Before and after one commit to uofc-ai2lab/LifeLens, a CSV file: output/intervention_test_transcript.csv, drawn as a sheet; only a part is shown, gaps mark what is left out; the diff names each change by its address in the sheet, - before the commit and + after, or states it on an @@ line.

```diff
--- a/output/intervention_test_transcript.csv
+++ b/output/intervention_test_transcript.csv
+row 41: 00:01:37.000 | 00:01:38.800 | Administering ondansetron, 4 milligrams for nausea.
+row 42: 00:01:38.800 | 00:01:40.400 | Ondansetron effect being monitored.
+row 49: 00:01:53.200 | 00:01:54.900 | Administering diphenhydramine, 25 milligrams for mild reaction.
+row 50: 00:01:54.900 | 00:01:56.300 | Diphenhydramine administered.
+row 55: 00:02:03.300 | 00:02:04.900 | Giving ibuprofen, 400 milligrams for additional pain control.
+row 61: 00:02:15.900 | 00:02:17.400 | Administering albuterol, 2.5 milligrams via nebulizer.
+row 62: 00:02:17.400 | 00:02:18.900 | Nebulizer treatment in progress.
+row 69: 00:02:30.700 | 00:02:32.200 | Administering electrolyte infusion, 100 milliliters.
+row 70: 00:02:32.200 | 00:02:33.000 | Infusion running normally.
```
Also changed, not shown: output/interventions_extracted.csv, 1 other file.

** What you need to do **
Restate each record word for word.

** Your response **
Before and after one commit to uofc-ai2lab/LifeLens, a CSV file: output/intervention_test_transcript.csv, drawn as a sheet; only a part is shown, gaps mark what is left out; the diff names each change by its address in the sheet, - before the commit and + after, or states it on an @@ line.

```diff
--- a/output/intervention_test_transcript.csv
+++ b/output/intervention_test_transcript.csv
+row 41: 00:01:37.000 | 00:01:38.800 | Administering ondansetron, 4 milligrams for nausea.
+row 42: 00:01:38.800 | 00:01:40.400 | Ondansetron effect being monitored.
+row 49: 00:01:53.200 | 00:01:54.900 | Administering diphenhydramine, 25 milligrams for mild reaction.
+row 50: 00:01:54.900 | 00:01:56.300 | Diphenhydramine administered.
+row 55: 00:02:03.300 | 00:02:04.900 | Giving ibuprofen, 400 milligrams for additional pain control.
+row 61: 00:02:15.900 | 00:02:17.400 | Administering albuterol, 2.5 milligrams via nebulizer.
+row 62: 00:02:17.400 | 00:02:18.900 | Nebulizer treatment in progress.
+row 69: 00:02:30.700 | 00:02:32.200 | Administering electrolyte infusion, 100 milliliters.
+row 70: 00:02:32.200 | 00:02:33.000 | Infusion running normally.
```
Also changed, not shown: output/interventions_extracted.csv, 1 other file.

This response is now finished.